Diana Damrau and Javier Camarena in I puritani.
Photo: Marty Sohl / Metropolitan Opera

The Metropolitan Opera has been presenting I puritani, Vincenzo Bellini’s hit from 1835. It has a happy ending. Yes, the soprano goes mad, but she recovers her senses. Her beloved, and betrothed, is spared the chop. They live happily ever after, one presumes.

I don’t mind.

Wednesday night’s performance had a happy ending too. The first act was mediocre. The last two were better, giving the audience its money’s worth, and Bellini his due.

Maurizio Benini presided in the pit, and he was competent. The horns were unflubbing, which is always a bonus. There is plenty of choral work in I puritani, and the Met’s vaunted chorus was fine.

Alexey Markov, the baritone singing Riccardo, was fine too, but not nearly his best—not in Act I. His technique failed him, and he could not exploit his music.

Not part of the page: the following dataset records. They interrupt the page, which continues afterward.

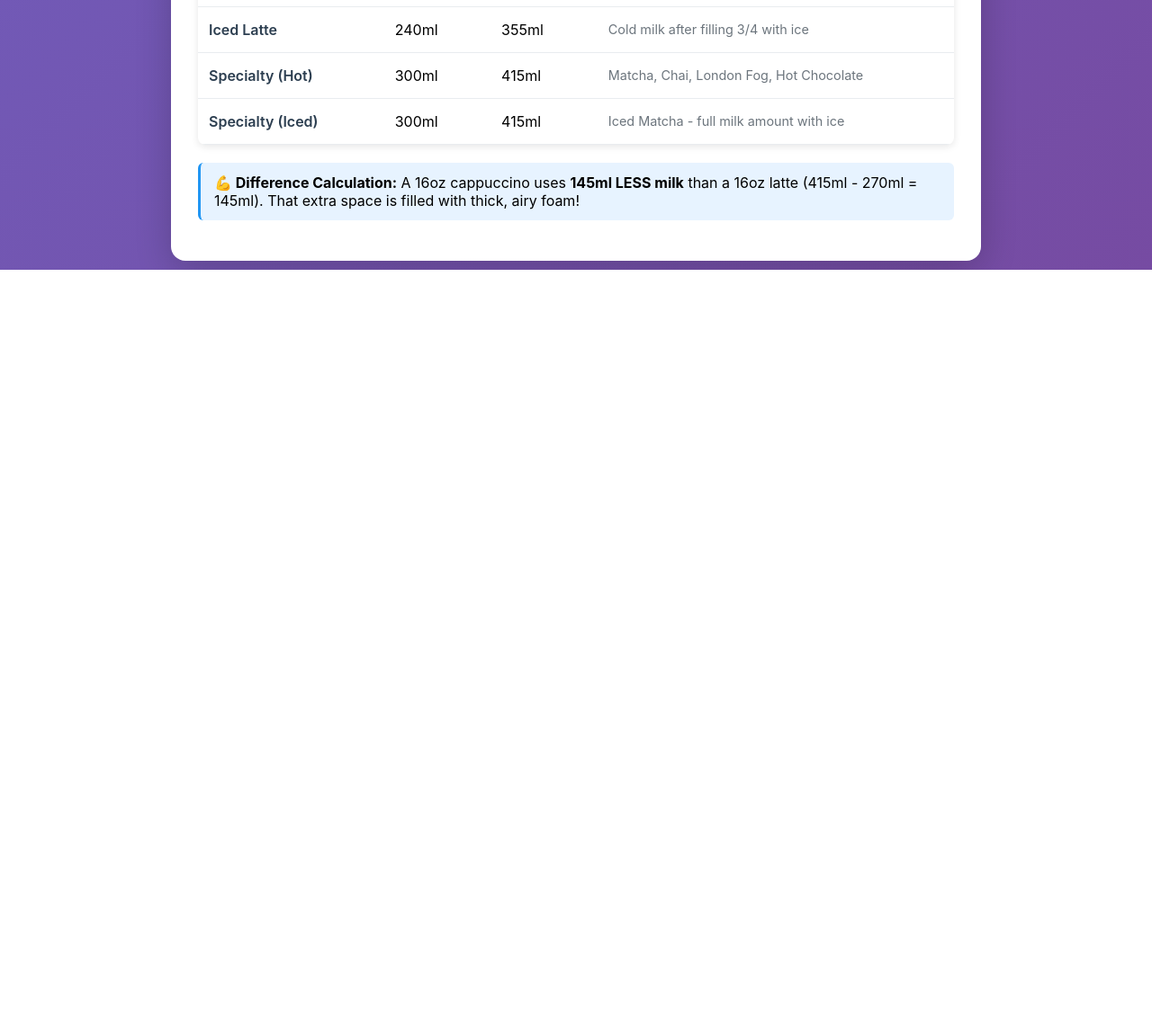
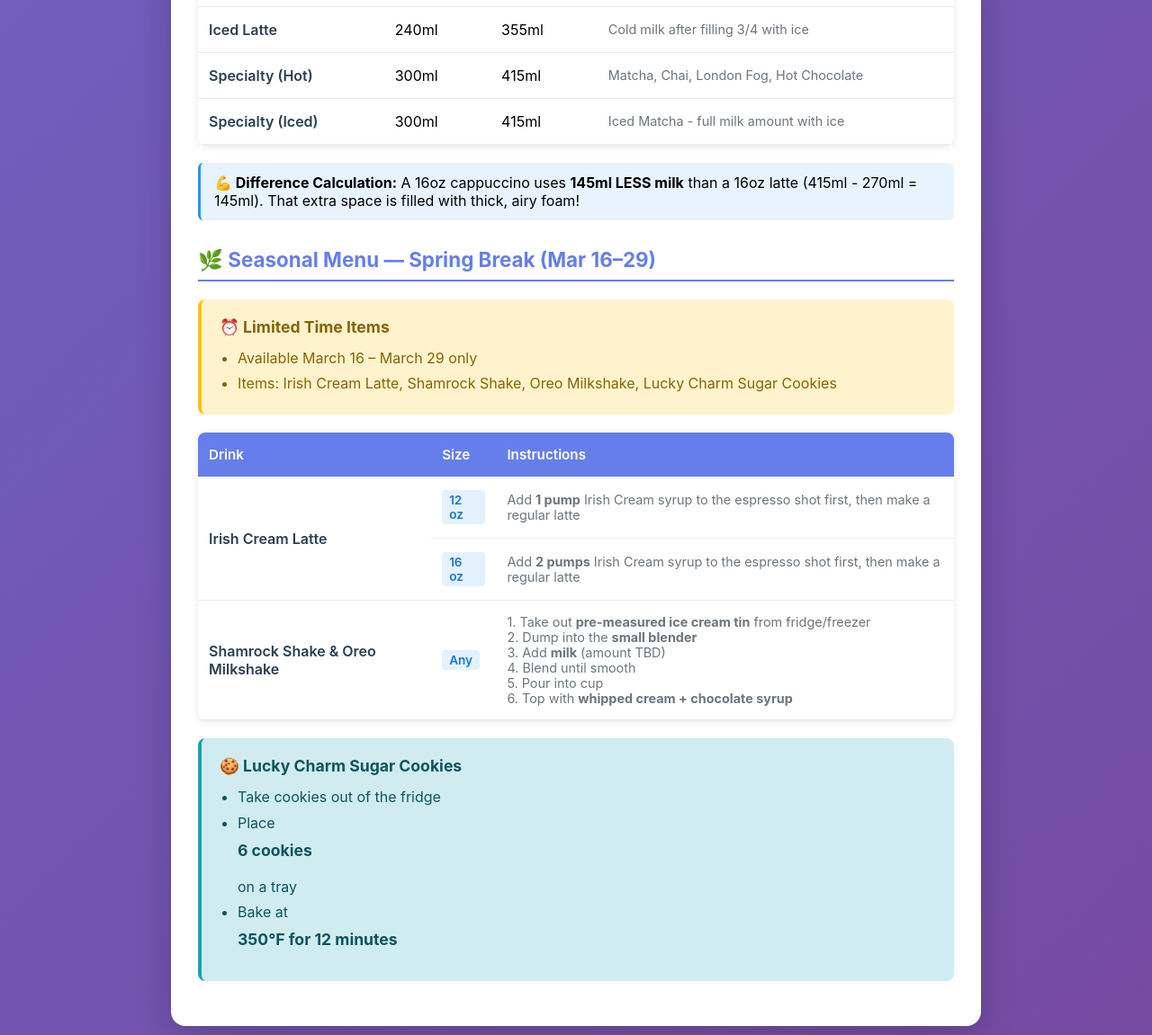
Before and after one commit to jpgaviria2/Coffeeshop-checklist, a website: page procedure-drink-recipes.html in a window 1280 px wide. Shown: the part 4184-5335 px from the top of the page at 90% size. Before the commit the page ends 4484 px from the top, so only its background shows below. Drawn offline with Linux system fonts and the light colour scheme.

Commit message:
Add Spring Break seasonal menu procedures (Irish Cream Latte, Shamrock Shake, Oreo Milkshake, Lucky Charm Cookies)

```diff
--- a/procedure-drink-recipes.html
+++ b/procedure-drink-recipes.html
@@ -481,6 +481,59 @@
             <div class="special-note">
                 <strong>💪 Difference Calculation:</strong> A 16oz cappuccino uses <strong>145ml LESS milk</strong> than a 16oz latte (415ml - 270ml = 145ml). That extra space is filled with thick, airy foam!
             </div>
+
+            <h2>🌿 Seasonal Menu — Spring Break (Mar 16–29)</h2>
+
+            <div class="note-box">
+                <strong>⏰ Limited Time Items</strong>
+                <ul>
+                    <li>Available March 16 – March 29 only</li>
+                    <li>Items: Irish Cream Latte, Shamrock Shake, Oreo Milkshake, Lucky Charm Sugar Cookies</li>
+                </ul>
+            </div>
+
+            <table class="recipe-table">
+                <thead>
+                    <tr>
+                        <th>Drink</th>
+                        <th>Size</th>
+                        <th>Instructions</th>
+                    </tr>
+                </thead>
+                <tbody>
+                    <tr>
+                        <td class="drink-name" rowspan="2">Irish Cream Latte</td>
+                        <td><span class="size-badge">12 oz</span></td>
+                        <td class="instructions">Add <strong>1 pump</strong> Irish Cream syrup to the espresso shot first, then make a regular latte</td>
+                    </tr>
+                    <tr>
+                        <td><span class="size-badge">16 oz</span></td>
+                        <td class="instructions">Add <strong>2 pumps</strong> Irish Cream syrup to the espresso shot first, then make a regular latte</td>
+                    </tr>
+                    <tr>
+                        <td class="drink-name" rowspan="2">Shamrock Shake &amp; Oreo Milkshake</td>
+                        <td><span class="size-badge">Any</span></td>
+                        <td class="instructions">
+                            1. Take out <strong>pre-measured ice cream tin</strong> from fridge/freezer<br>
+                            2. Dump into the <strong>small blender</strong><br>
+                            3. Add <strong>milk</strong> (amount TBD)<br>
+                            4. Blend until smooth<br>
+                            5. Pour into cup<br>
+                            6. Top with <strong>whipped cream + chocolate syrup</strong>
+                        </td>
+                    </tr>
+                </tbody>
+            </table>
+
+            <div class="tip-box">
+                <strong>🍪 Lucky Charm Sugar Cookies</strong>
+                <ul>
+                    <li>Take cookies out of the fridge</li>
+                    <li>Place <strong>6 cookies</strong> on a tray</li>
+                    <li>Bake at <strong>350°F for 12 minutes</strong></li>
+                </ul>
+            </div>
+
         </div>
     </div>
     <script src="translations.js"></script>
```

On came Diana Damrau, to sing Elvira. Is there a more likable person in opera? (Damrau, I mean, not Elvira.) I doubt it. Damrau was wonderful as the pre-mad Elvira, girlish and coquettish. No one does girlish and coquettish better than Damrau. But her voice was on the thin and small side. She gave us a poor, un-Damrau-like trill.

The aria “Son vergin vezzosa” is right up her alley. And it had its proper character, for sure—Damrau is reliably musical, and has the theatrical sense to match. But it was not especially well executed, in vocal terms.

Our tenor, the Arturo, was Javier Camarena. He was commendable from the outset. The high notes had a nice pressure, if I may put it that way, and they also had pop. And whenever he could float, he was beautiful.

He wasn’t ugly when he pushed, mind you. But the tenorial beauty came out on floatable notes.

Camarena and Damrau seemed to enjoy singing together, and when they were high above the staff, entwining their voices, they put on a smile-making display of bel canto goodness.

Like Damrau, Luca Pisaroni is one of the most likable people in opera. He is full of charm, wit, and personality. But there is not much of a chance to express these qualities in Puritani’s Giorgio—Pisaroni’s role. Giorgio is earnest. Sober as a judge. Pisaroni sang well, but he did not seem quite Pisaroni to me.

So, Elvira goes mad. And when Damrau suffers, you suffer. She did not deliver a harrowing or horrifying mad scene. She delivered a rather sweet and pitiable one—which was very effective.

As the opera wore on, the cast in general got better. And that definitely included Mr. Markov. In the orchestra, I might mention the trumpet, who has a chance to shine.

You might not think of the trumpet as an opera instrument. You would be right. But there is a place for it, of course, in opera. A few years ago, I interviewed Andris Nelsons, the conductor who heads the Boston Symphony Orchestra. When younger, he played trumpet in an opera orchestra.

“What music does a trumpet have in opera?” I asked. He answered, “Well, you do things like signal the arrival of people.”

In I puritani, Elvira and Arturo sing a final duet, which lifts the heart of an audience. Damrau and Camarena certainly did that. It was 11 o’clock, and it had been a long night. A lackluster night, in part. But the audience simply would not stop applauding, after that duet. They went on and on. And they were right to.

Finally, I’d like to say a word about the composer. In my opinion, composers often do not get enough credit. They are sort of taken for granted. Performers sometimes hold up the score—bear it aloft—in order to indicate, “Praise the composer.” Rostropovich used to do this (as for his friend Shostakovich).

The Met’s production of I puritani has a handsome screen with the title of the opera at the bottom. And at the top, “Vincenzo Bellini.” Yes, an extraordinary talent, dead at thirty-three, nine months after this opera’s premiere.